For one, the Carmelite order, by reason of its origin and its proximity to other oriental rites, carries a feast of Saint Elias. Similarly, the Latin Patriarchate of the Holy Land boasted a slew of idiosyncratic feasts and votive Masses of the Passion of Christ and of Old Testament saints. One such feast, which I spent years vainly essaying to find and which Marco related to me from a monk of Silverstream, is that of Saint David the King, Prophet and Confession.

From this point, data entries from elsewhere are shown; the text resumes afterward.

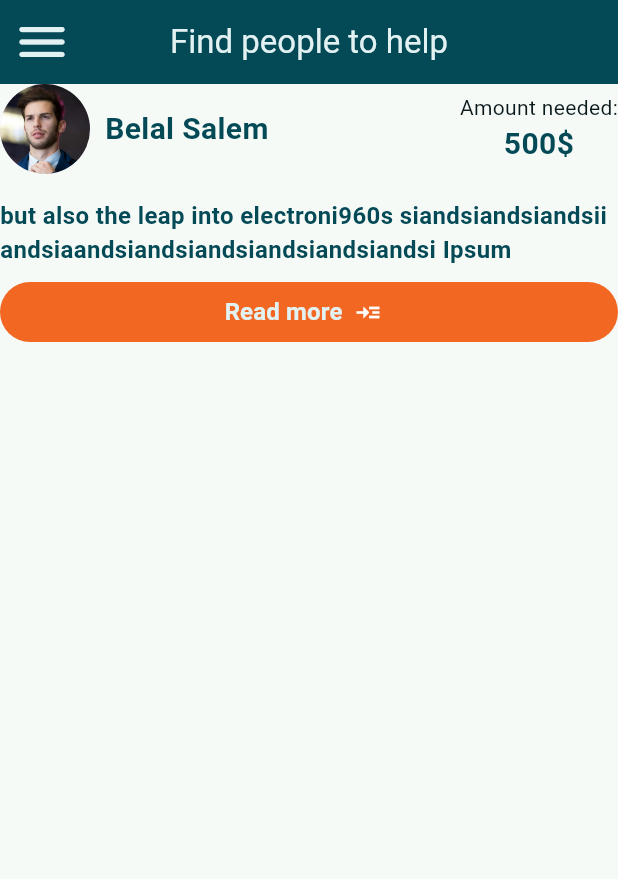
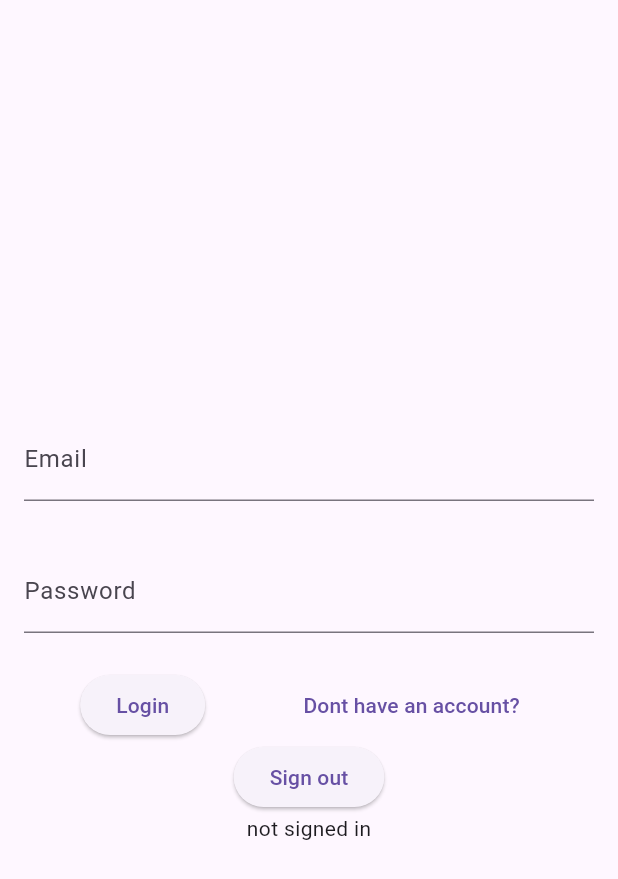
Before and after one commit to TheBombh2/chairty_platform, a Flutter app: the screen it shows after launch, on a phone screen of 412 x 824 dp. Shown: the top 879 px of the screen. Run offline on Flutter 3.47's test engine with Material 3 defaults, Android fonts, the phone set to English and light mode, and no system bars; our stand-ins replace firebase_auth, firebase_core, google_fonts, google_maps_flutter, hexcolor; missing offline and left inert: dart:ffi, neon_widgets; accounts and stored records are empty; generated files the repository leaves out were written again.

Commit message:
basic sign-in $ sign-up & sign-out implemented

```diff
--- /dev/null
+++ b/lib/Firebase/auth_interface.dart
@@ -0,0 +1,38 @@
+import 'dart:ffi';
+
+import 'package:firebase_auth/firebase_auth.dart';
+
+class AuthInterface {
+  static AuthInterface? _authInterface;
+  AuthInterface._internal();
+  factory AuthInterface() {
+    return _authInterface ?? AuthInterface._internal();
+  }
+  static final firebaseInstance = FirebaseAuth.instance;
+
+  static User? getCurrentUser() {
+    return firebaseInstance.currentUser;
+  }
+
+  static Future<String> authinticateWithEmailAndPassword(
+      String email, String password, bool isLogin) async {
+    try {
+      if (isLogin) {
+        await firebaseInstance.signInWithEmailAndPassword(
+            email: email, password: password);
+
+        return 'Sign in Successful';
+      } else {
+        await firebaseInstance.createUserWithEmailAndPassword(
+            email: email, password: password);
+        return 'Sign up Successful';
+      }
+    } on FirebaseAuthException catch (error) {
+      return error.message ?? 'Something went wrong.';
+    }
+  }
+
+  static Future<void> signOut() async {
+    return await firebaseInstance.signOut();
+  }
+}
--- a/lib/main.dart
+++ b/lib/main.dart
@@ -1,3 +1,4 @@
+import 'package:chairty_platform/screens/auth_screen.dart';
 import 'package:chairty_platform/screens/donator_home_screen.dart';
 import 'package:chairty_platform/screens/patient_request_form.dart';
 import 'package:flutter/material.dart';
@@ -19,7 +20,7 @@ class MyApp extends StatelessWidget {
   Widget build(BuildContext context) {
     return const MaterialApp(
       debugShowCheckedModeBanner: false,
-      home: DonatorHomeScreen(),
+      home: AuthScreen(),
     );
   }
 }
--- /dev/null
+++ b/lib/screens/auth_screen.dart
@@ -0,0 +1,127 @@
+import 'package:chairty_platform/Firebase/auth_interface.dart';
+import 'package:chairty_platform/screens/register_screen.dart';
+import 'package:flutter/material.dart';
+
+class AuthScreen extends StatefulWidget {
+  const AuthScreen({super.key});
+
+  @override
+  State<AuthScreen> createState() => _AuthScreenState();
+}
+
+class _AuthScreenState extends State<AuthScreen> {
+  final _formKey = GlobalKey<FormState>();
+  String _enteredEmail = '';
+  String _enteredPassword = '';
+  var _isAuthenticating = false;
+
+  void _submit() async {
+    final isValid = _formKey.currentState!.validate();
+    if (!isValid) {
+      return;
+    }
+    _formKey.currentState!.save();
+    setState(() {
+      _isAuthenticating = true;
+    });
+    final message = await AuthInterface.authinticateWithEmailAndPassword(
+        _enteredEmail, _enteredPassword, true);
+    ScaffoldMessenger.of(context).clearSnackBars();
+    ScaffoldMessenger.of(context).showSnackBar(
+      SnackBar(
+        content: Text(
+          message,
+        ),
+      ),
+    );
+    setState(() {
+      _isAuthenticating = false;
+    });
+  }
+
+  @override
+  Widget build(BuildContext context) {
+    return Scaffold(
+      body: Center(
+        child: SingleChildScrollView(
+          child: Form(
+            key: _formKey,
+            child: Column(
+              children: [
+                Padding(
+                  padding: const EdgeInsets.all(16),
+                  child: TextFormField(
+                    decoration: const InputDecoration(
+                      labelText: 'Email',
+                    ),
+                    validator: (value) {
+                      if (value == null || value.isEmpty) {
+                        return 'Enter a valid email';
+                      }
+                      return null;
+                    },
+                    onSaved: (newValue) {
+                      _enteredEmail = newValue!;
+                    },
+                  ),
+                ),
+                Padding(
+                  padding: const EdgeInsets.all(16.0),
+                  child: TextFormField(
+                    decoration: const InputDecoration(
+                      labelText: 'Password',
+                    ),
+                    validator: (value) {
+                      if (value == null || value.isEmpty || value.length < 6) {
+                        return 'Enter a valid password';
+                      }
+                      return null;
+                    },
+                    onSaved: (newValue) {
+                      _enteredPassword = newValue!;
+                    },
+                  ),
+                ),
+                const SizedBox(
+                  height: 8,
+                ),
+                Row(
+                  mainAxisAlignment: MainAxisAlignment.spaceEvenly,
+                  children: [
+                    if (_isAuthenticating)
+                      const CircularProgressIndicator()
+                    else
+                      ElevatedButton(onPressed: _submit, child: Text('Login')),
+                    TextButton(
+                        onPressed: () {
+                          Navigator.of(context).push(
+                            MaterialPageRoute(
+                              builder: (ctx) => RegisterScreen(),
+                            ),
+                          );
+                        },
+                        child: Text('Dont have an account?'))
+                  ],
+                ),
+                const ElevatedButton(
+                  onPressed: AuthInterface.signOut,
+                  child: Text(
+                    'Sign out',
+                  ),
+                ),
+                StreamBuilder(
+                    stream: AuthInterface.firebaseInstance.authStateChanges(),
+                    builder: (ctx, snapshot) {
+                      if (snapshot.hasData) {
+                        return Text(snapshot.data!.uid);
+                      }
+                      return const Text("not signed in");
+                    })
+              ],
+            ),
+          ),
+        ),
+      ),
+    );
+  }
+}
--- a/pubspec.yaml
+++ b/pubspec.yaml
@@ -43,6 +43,7 @@ dependencies:
   hexcolor: ^3.0.1
   intl: ^0.18.1
   firebase_core: ^3.6.0
+  firebase_auth: ^5.3.1
 
 
 dev_dependencies:
```
Also changed, not shown: lib/screens/register_screen.dart (added, +78 -0 lines), pubspec.lock, 3 other files.
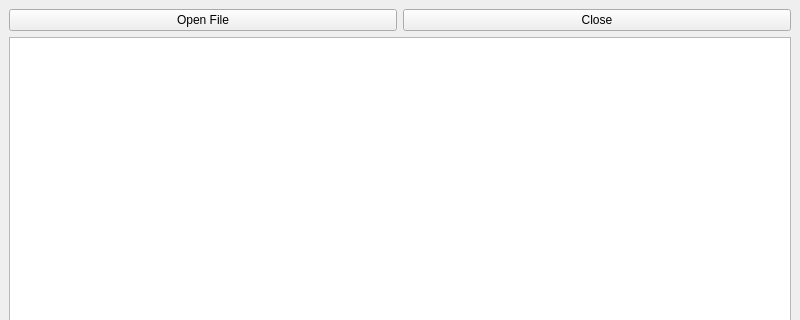
This is edytor.ui in marcoandre1/PyQt-app as Qt 5 draws it before an edit; both pictures show x 0 to 800 and y 0 to 320 of the 800 by 600 pixel window. The edited form follows.
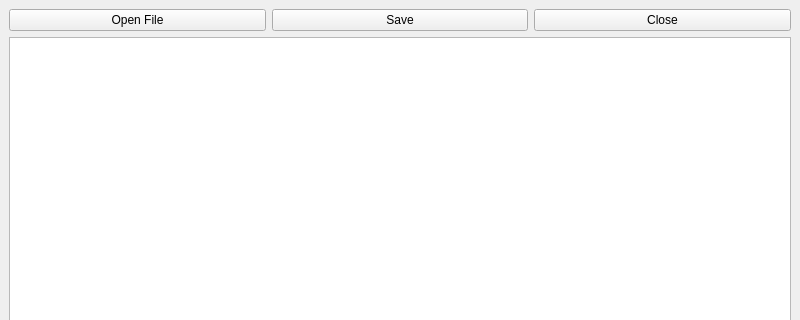
This is the edited form.

Patch:
```diff
--- a/edytor.ui
+++ b/edytor.ui
@@ -26,6 +26,13 @@
           </property>
          </widget>
         </item>
+        <item>
+         <widget class="QPushButton" name="button_save">
+          <property name="text">
+           <string>Save</string>
+          </property>
+         </widget>
+        </item>
         <item>
          <widget class="QPushButton" name="button_close">
           <property name="text">
```
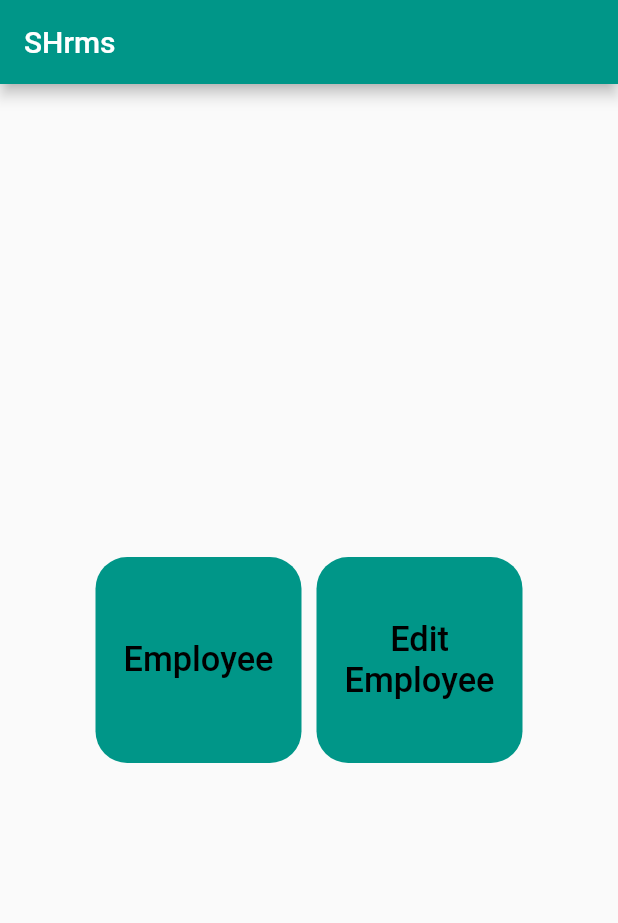
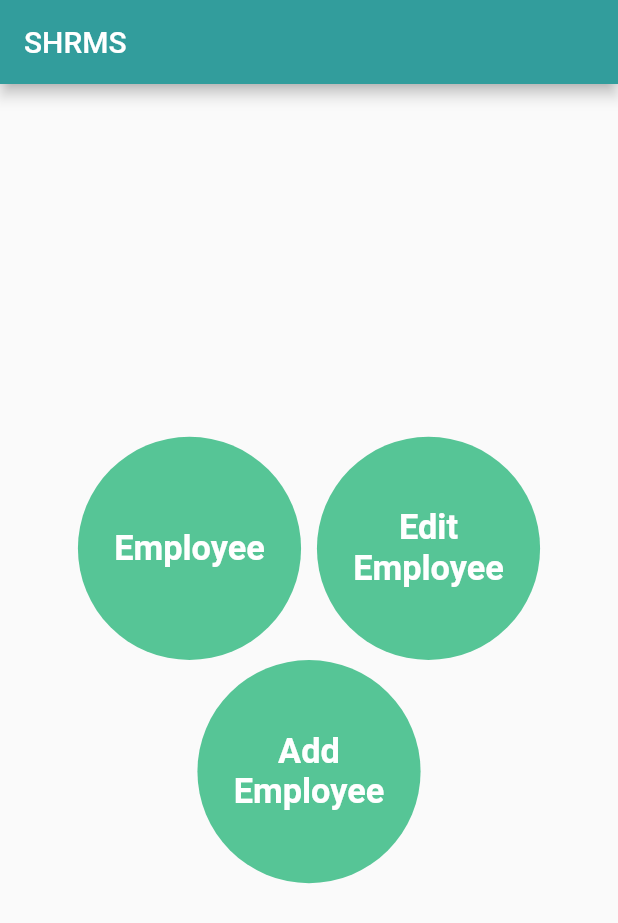
Before and after one commit to mehsen-alk/shrms, a Flutter app: the screen it shows after launch, on a phone screen of 412 x 824 dp. Shown: the top 923 px of the screen. Run offline on Flutter 3.47's test engine with Material 2 defaults, Android fonts, the phone set to English and light mode, and no system bars; our stand-ins replace flutter_screenutil.

Commit message:
Mohamad commit

```diff
--- a/lib/components/box_button.dart
+++ b/lib/components/box_button.dart
@@ -9,24 +9,26 @@ class Box extends StatelessWidget {
 
   @override
   Widget build(BuildContext context) {
-    return Container(
-      decoration: BoxDecoration(
-        color: Colors.teal,
-        borderRadius: BorderRadius.circular(20.r),
+    return ElevatedButton(
+      onPressed: onPress(),
+      child: Text(
+        text,
+        style: TextStyle(
+          color: Colors.white,
+          fontSize: 20.sp,
+          fontWeight: FontWeight.bold,
+        ),
+        textAlign: TextAlign.center,
       ),
-      width: 120.w,
-      height: 120.w,
-      child: TextButton(
-        onPressed: () {
-          onPress();
-        },
-        child: Text(
-          text,
-          style: TextStyle(
-            color: Colors.black,
-            fontSize: 20.sp,
-          ),
-          textAlign: TextAlign.center,
+      style: ButtonStyle(
+        backgroundColor: MaterialStateProperty.all<Color>(
+          const Color(0XFF56C596),
+        ),
+        fixedSize: MaterialStateProperty.all<Size>(
+          Size(130.w, 130.w),
+        ),
+        shape: MaterialStateProperty.all<OutlinedBorder>(
+          const CircleBorder(),
         ),
       ),
     );
--- a/lib/main.dart
+++ b/lib/main.dart
@@ -14,10 +14,16 @@ class SHrms extends StatelessWidget {
     return ScreenUtilInit(
       designSize: const Size(360, 780),
       builder: (BuildContext context) {
-        return const MaterialApp(
+        return MaterialApp(
           // Use this line to prevent extra rebuilds
           useInheritedMediaQuery: true,
-          home: HomeScreen(),
+          home: const HomeScreen(),
+          theme: ThemeData(
+            primaryColor: const Color(0XFF329D9C),
+            appBarTheme: const AppBarTheme(
+              color: Color(0XFF329D9C),
+            ),
+          ),
         );
       },
     );
--- a/lib/screen/home_screen.dart
+++ b/lib/screen/home_screen.dart
@@ -1,4 +1,5 @@
 import 'package:flutter/material.dart';
+import 'package:flutter_screenutil/flutter_screenutil.dart';
 import 'package:shrms/components/box_button.dart';
 
 class HomeScreen extends StatelessWidget {
@@ -8,8 +9,7 @@ class HomeScreen extends StatelessWidget {
   Widget build(BuildContext context) {
     return Scaffold(
       appBar: AppBar(
-        backgroundColor: Colors.teal,
-        title: const Text("SHrms"),
+        title: const Text("SHRMS"),
       ),
       body: Center(
         child: Column(
@@ -19,12 +19,13 @@ class HomeScreen extends StatelessWidget {
               mainAxisAlignment: MainAxisAlignment.center,
               children: [
                 Box(text: "Employee", onPress: () {}),
-                const SizedBox(
-                  width: 10.0,
+                SizedBox(
+                  width: 10.h,
                 ),
                 Box(text: "Edit Employee", onPress: () {}),
               ],
             ),
+            Box(text: "Add Employee", onPress: () {}),
           ],
         ),
       ),
```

The texts of his Mass, celebrated with the comites Christi on December 29th with a commemoration of Saint Thomas Becket of Canterbury, emphasize the auditory relationship between God and David. The Introit is Cantate Domino canticum novum. More interesting is the Collect:
Deus, Pater omnipotens, qui per os David in Spiritu Sancto tuo hymnos cantare fecisti; tribue, quaesumus, ut euis intercessione digne sacrificium laudis perficere valeamus. Per Dominum nostrum.....
The lesson, from 1 Kings (1 Samuel), recounts Samuel finding David tending his father's sheep and anointing him king, receiving the spirit of God which had just left Saul. While this pericope seems an obvious choice for the feast of Saint David the King, it is hardly the only plausible choice. The time of its celebration, within the octave of the Nativity, doubtless made the kingly anointing of a poor, modest shepherd tending his father's flock a more fitting example of typology than the battle with Goliath.

Herein is an interesting example of how additional Scripture and feasts could be extended to the older liturgy without disrupting its internal integrity with the insertion of a disjointed three year lectionary: make the Missae pro aliquibus locis more broadly available, even if only as votive Masses for one particular day a year. Perhaps in fifty years a consensus approach to such Masses would warrant an updated version of the older kalendar. Many of these Holy Land votive Masses or unique feasts have Scriptural pericopes unrelated to the Commons which dominate the baroque French and Italian saints whose feasts squeezed all sense of the ferial from the kalendar and made the late Tridentine Office into the "rite of Iste Confessor."

Additionally, many saints got on the kalendar early because of feasts associated with the translation of their relics. That is certainly true of numerous Apostles. Since that is now rarely the case, the old liturgy could prove its vivacity in testing the faithful's openness to devotion to Old Testament saints. At the very least the typology, especially when exercised with discretion as the Patriarchate of Jerusalem did in writing the Mass of King David, may enrich understanding of Christ and the saints under the new and eternal Law.


  1. Interesting and thought-provoking!

    One possibility for celebrating the Old Testament Saints that is already available, albeit not according to a uniform system, in both the Old and New Mass, is the faculty the celebrant has on liturgically free days to celebrate any Saint mentioned in the Martyrology for that day. The Mass proper, however, have to be taken from the Commons, a stricture that is a bit awkward in the case of, say, Isaias; does one use the Common of Confessors, Martyrs, or possibly of Evangelists (insofar as he is referred to as the Fifth Evangelist sometimes)?

  2. Moses the God-seer is commemorated on September 4 in the Byzantine rite, along with the hieromartyr Babylas of Antioch. This would not displace Sunday (which is generally only displaced by great feasts of the Lord), but in a parish that does not omit the saints on Sundays (which the Ruthenians, I know, sadly usually do), St. Moses would have 3 stichera at Great Vespers, his tropar and canon at Matins, and his tropar at Divine Liturgy. A great many of the prophets likewise have simple services in the Menaion; they, too, would have the above if the Typikon were followed fully.

  3. Thank you for this, RT. I am currently writing an article for NLM on the Holy Land missal supplement, covering not only the OT saints but also the feasts of the Palestinian monastic saints as well. I have long been fascinated by this question of commemorating OT saints ever since stumbling across a Missal with a Venetian supplement in a seminary library.

  4. Once upon a time.. in far far away galaxy..... .... ... .. .